> [Exercise description]: Among the records below, which lines contain the string "Presentation"? Report them.

(Change listing data)
++++

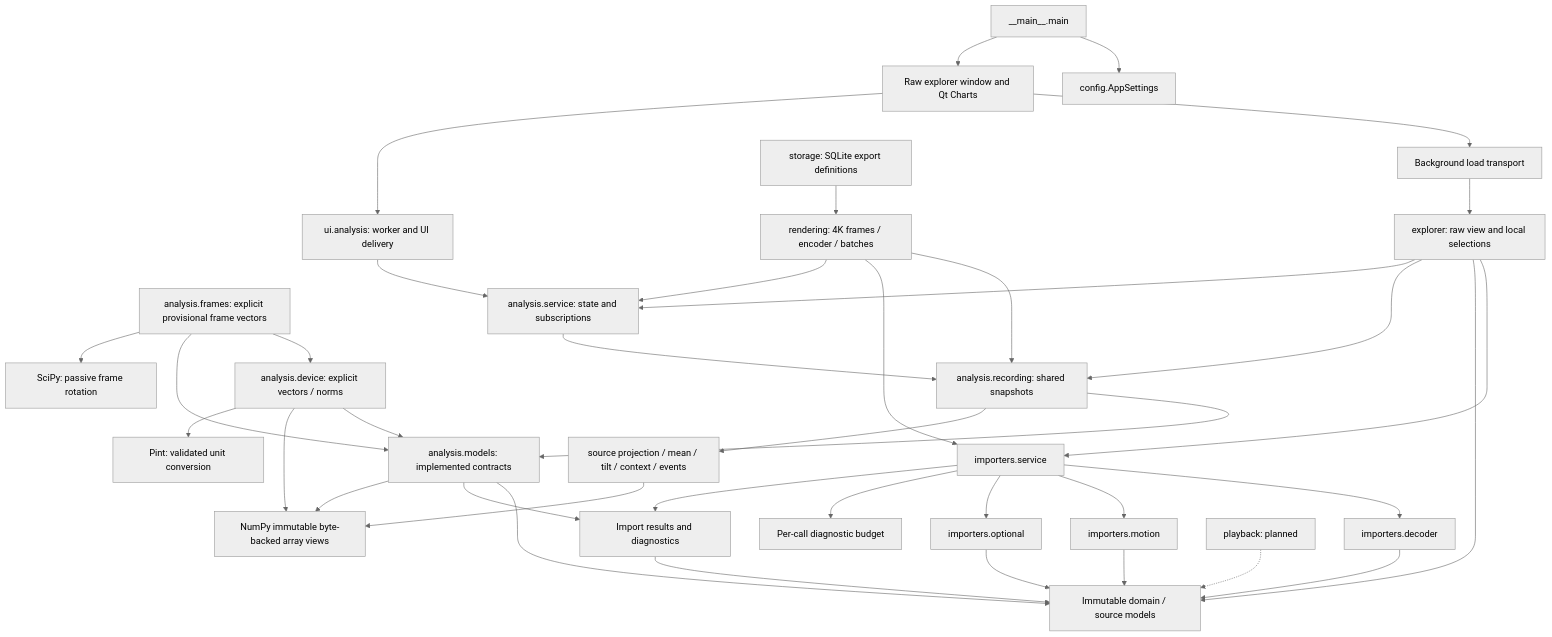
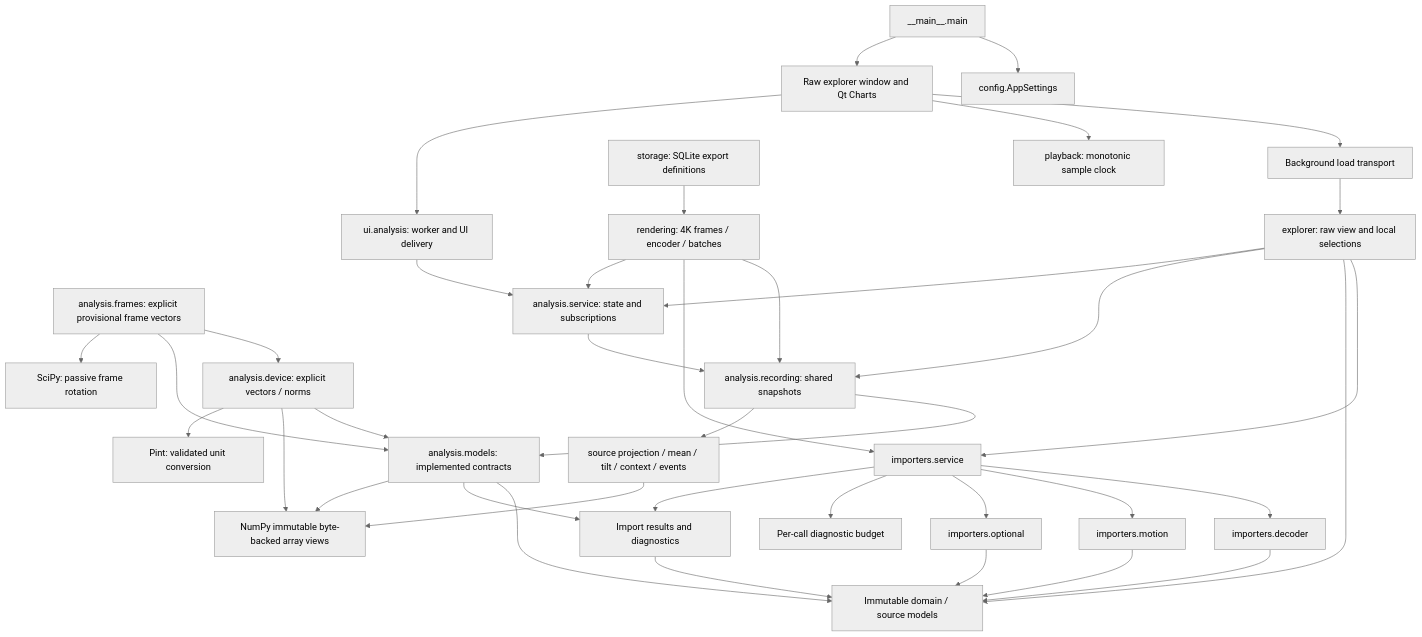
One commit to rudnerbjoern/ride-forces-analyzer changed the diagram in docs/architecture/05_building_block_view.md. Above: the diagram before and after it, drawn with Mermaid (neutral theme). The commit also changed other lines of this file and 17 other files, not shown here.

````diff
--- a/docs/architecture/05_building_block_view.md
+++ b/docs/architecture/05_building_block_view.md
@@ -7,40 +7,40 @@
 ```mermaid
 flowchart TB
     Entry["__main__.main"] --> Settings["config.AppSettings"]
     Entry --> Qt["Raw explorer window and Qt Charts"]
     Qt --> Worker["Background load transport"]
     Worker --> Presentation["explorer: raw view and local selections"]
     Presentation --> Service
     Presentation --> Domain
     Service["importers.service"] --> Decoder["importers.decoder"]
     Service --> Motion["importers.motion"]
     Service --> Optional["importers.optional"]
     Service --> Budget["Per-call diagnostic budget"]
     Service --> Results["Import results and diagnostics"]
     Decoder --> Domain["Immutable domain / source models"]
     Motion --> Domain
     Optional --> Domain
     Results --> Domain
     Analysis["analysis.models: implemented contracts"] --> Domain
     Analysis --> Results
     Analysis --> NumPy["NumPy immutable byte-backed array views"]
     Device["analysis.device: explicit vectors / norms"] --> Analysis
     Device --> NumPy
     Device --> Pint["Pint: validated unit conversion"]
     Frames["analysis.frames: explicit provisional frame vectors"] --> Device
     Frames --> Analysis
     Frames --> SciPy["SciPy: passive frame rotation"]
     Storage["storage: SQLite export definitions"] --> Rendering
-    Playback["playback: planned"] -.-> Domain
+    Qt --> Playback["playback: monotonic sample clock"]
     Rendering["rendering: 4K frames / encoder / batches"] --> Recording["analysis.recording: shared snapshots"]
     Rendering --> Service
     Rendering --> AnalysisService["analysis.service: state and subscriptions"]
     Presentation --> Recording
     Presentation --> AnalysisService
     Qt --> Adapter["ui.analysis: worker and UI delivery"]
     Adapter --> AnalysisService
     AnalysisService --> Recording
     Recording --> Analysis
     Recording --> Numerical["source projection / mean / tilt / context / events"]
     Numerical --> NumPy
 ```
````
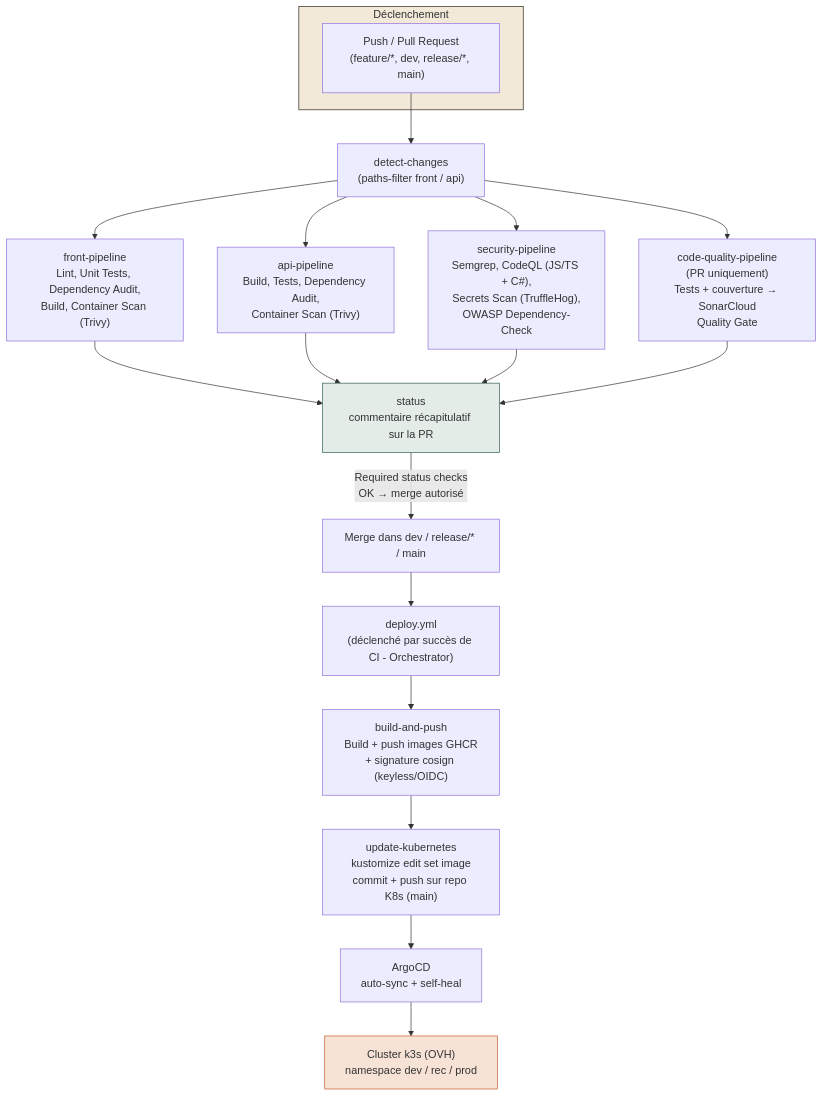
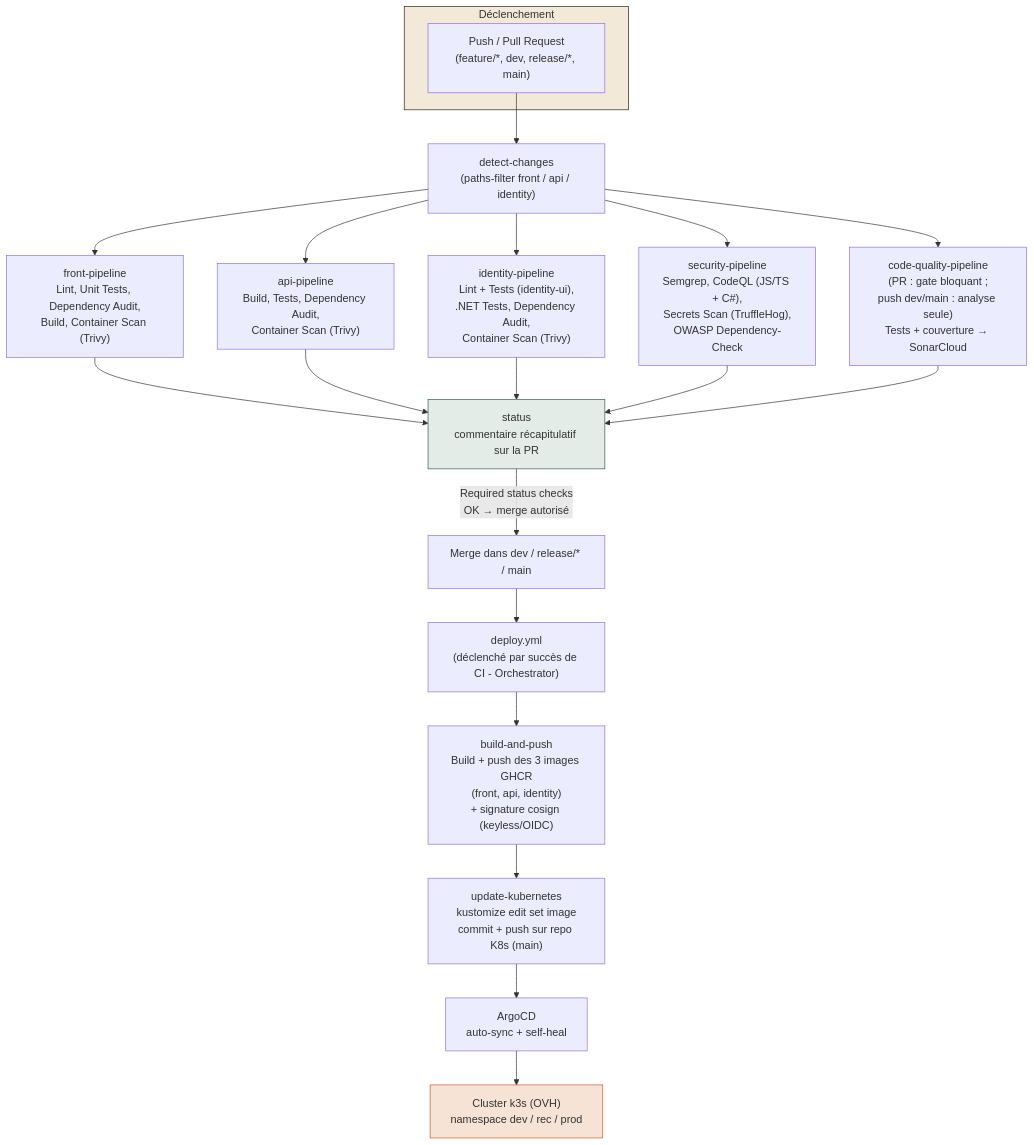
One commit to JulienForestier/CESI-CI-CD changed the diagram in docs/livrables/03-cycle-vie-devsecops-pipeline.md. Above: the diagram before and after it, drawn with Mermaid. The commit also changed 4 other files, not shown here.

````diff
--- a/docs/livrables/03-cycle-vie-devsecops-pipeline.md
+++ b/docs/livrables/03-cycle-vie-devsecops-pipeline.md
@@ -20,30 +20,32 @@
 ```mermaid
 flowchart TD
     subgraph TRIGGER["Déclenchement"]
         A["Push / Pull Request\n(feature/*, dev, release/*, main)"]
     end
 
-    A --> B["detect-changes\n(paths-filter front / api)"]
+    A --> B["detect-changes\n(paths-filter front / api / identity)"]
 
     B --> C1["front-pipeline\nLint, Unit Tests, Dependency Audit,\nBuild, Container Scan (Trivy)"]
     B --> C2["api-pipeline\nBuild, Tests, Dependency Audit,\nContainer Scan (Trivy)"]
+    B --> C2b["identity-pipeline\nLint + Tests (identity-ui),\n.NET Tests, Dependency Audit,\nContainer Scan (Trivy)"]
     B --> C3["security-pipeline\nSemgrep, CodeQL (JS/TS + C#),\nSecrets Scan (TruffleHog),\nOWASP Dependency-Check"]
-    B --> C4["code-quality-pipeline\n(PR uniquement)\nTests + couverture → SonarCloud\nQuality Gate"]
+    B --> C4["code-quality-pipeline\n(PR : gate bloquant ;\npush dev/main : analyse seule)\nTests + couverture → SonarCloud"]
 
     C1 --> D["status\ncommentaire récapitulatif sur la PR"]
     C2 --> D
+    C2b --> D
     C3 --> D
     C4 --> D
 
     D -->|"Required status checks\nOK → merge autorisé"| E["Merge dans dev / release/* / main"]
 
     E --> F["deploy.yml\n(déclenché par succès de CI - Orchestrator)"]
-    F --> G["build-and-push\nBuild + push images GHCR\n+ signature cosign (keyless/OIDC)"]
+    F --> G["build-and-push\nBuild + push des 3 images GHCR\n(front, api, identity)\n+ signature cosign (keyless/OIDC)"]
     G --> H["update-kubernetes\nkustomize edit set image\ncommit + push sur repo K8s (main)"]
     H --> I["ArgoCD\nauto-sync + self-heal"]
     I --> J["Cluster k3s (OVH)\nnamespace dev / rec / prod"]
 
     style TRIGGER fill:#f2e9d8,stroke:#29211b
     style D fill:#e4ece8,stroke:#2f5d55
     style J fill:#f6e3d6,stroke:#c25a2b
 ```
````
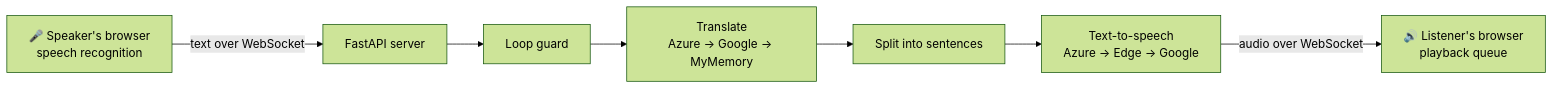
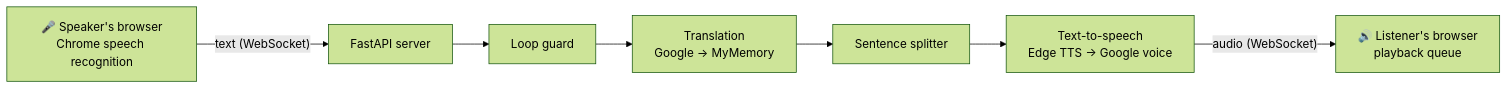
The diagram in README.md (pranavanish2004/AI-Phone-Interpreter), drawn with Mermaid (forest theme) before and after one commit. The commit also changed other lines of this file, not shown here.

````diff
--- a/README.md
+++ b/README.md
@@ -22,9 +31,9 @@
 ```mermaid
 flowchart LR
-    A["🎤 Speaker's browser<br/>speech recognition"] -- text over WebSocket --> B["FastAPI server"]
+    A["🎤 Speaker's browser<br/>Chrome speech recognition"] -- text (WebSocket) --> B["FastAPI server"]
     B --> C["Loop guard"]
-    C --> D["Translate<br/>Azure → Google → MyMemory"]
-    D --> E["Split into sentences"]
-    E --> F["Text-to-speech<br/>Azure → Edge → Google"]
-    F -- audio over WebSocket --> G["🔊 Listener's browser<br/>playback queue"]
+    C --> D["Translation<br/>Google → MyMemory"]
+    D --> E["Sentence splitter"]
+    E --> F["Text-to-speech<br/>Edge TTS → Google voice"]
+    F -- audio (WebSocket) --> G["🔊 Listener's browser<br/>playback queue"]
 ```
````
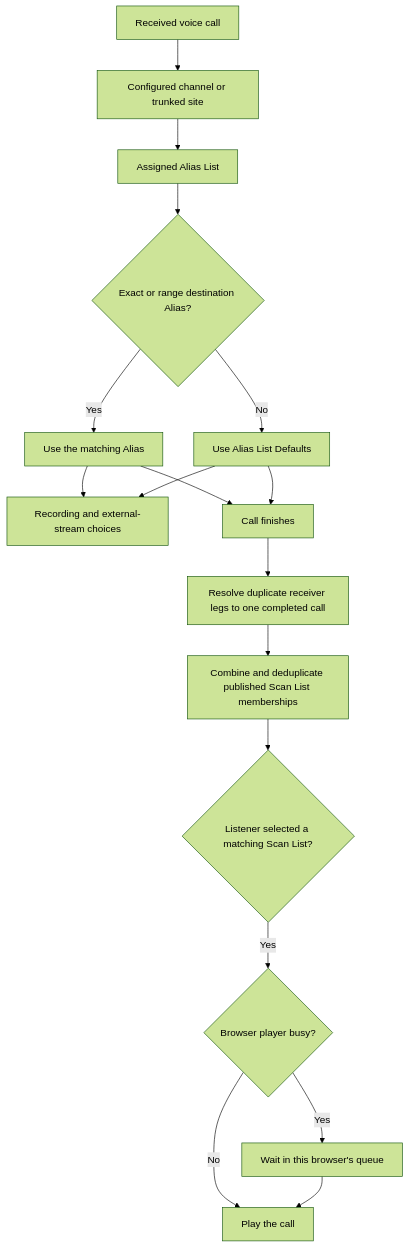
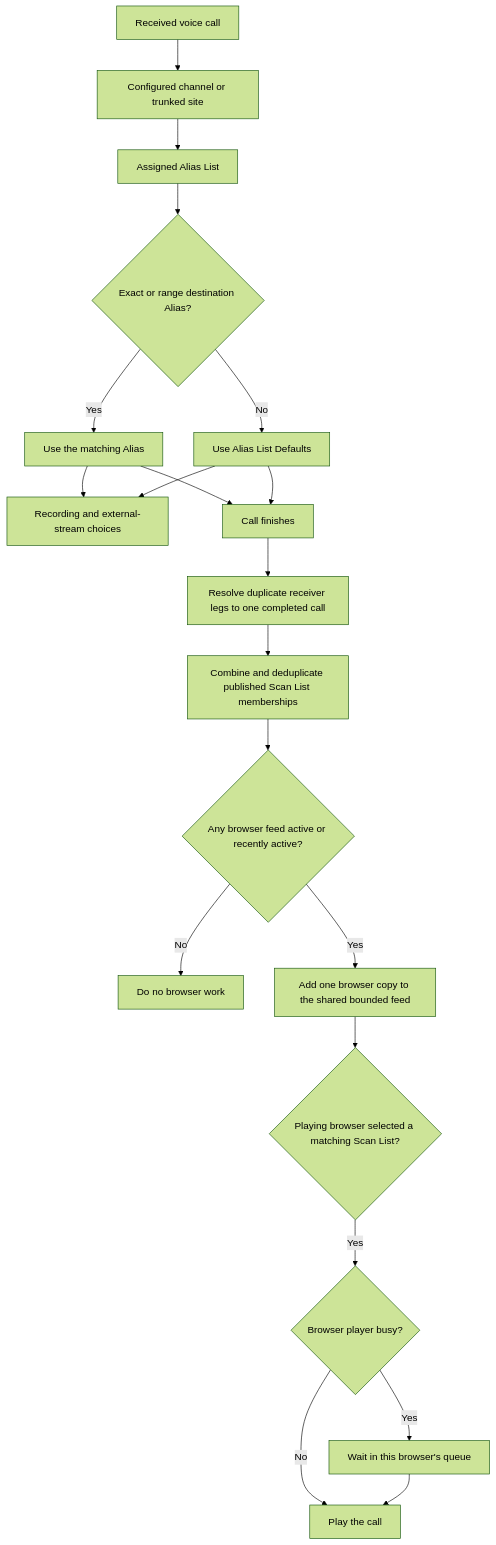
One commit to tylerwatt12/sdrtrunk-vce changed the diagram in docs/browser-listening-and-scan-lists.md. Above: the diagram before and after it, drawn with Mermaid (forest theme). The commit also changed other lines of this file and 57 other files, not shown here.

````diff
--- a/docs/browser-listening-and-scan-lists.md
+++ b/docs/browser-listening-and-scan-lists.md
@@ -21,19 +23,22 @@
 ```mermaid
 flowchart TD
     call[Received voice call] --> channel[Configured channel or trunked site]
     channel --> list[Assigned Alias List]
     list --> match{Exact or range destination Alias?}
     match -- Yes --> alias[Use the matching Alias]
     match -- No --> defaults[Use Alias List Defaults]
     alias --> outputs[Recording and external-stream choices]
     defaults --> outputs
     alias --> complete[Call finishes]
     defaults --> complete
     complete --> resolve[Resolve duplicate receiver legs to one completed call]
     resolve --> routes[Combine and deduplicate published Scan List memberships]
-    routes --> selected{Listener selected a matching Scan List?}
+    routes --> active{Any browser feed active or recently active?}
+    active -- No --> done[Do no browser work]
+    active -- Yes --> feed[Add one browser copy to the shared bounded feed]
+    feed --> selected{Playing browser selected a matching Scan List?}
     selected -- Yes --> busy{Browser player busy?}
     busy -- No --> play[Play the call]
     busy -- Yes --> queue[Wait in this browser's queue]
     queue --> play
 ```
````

++++

> [Response box]:
     Worker --> Presentation["explorer: raw view and local selections"]
     Presentation --> Service
     Presentation --> Domain
     Presentation --> Recording
     Presentation --> AnalysisService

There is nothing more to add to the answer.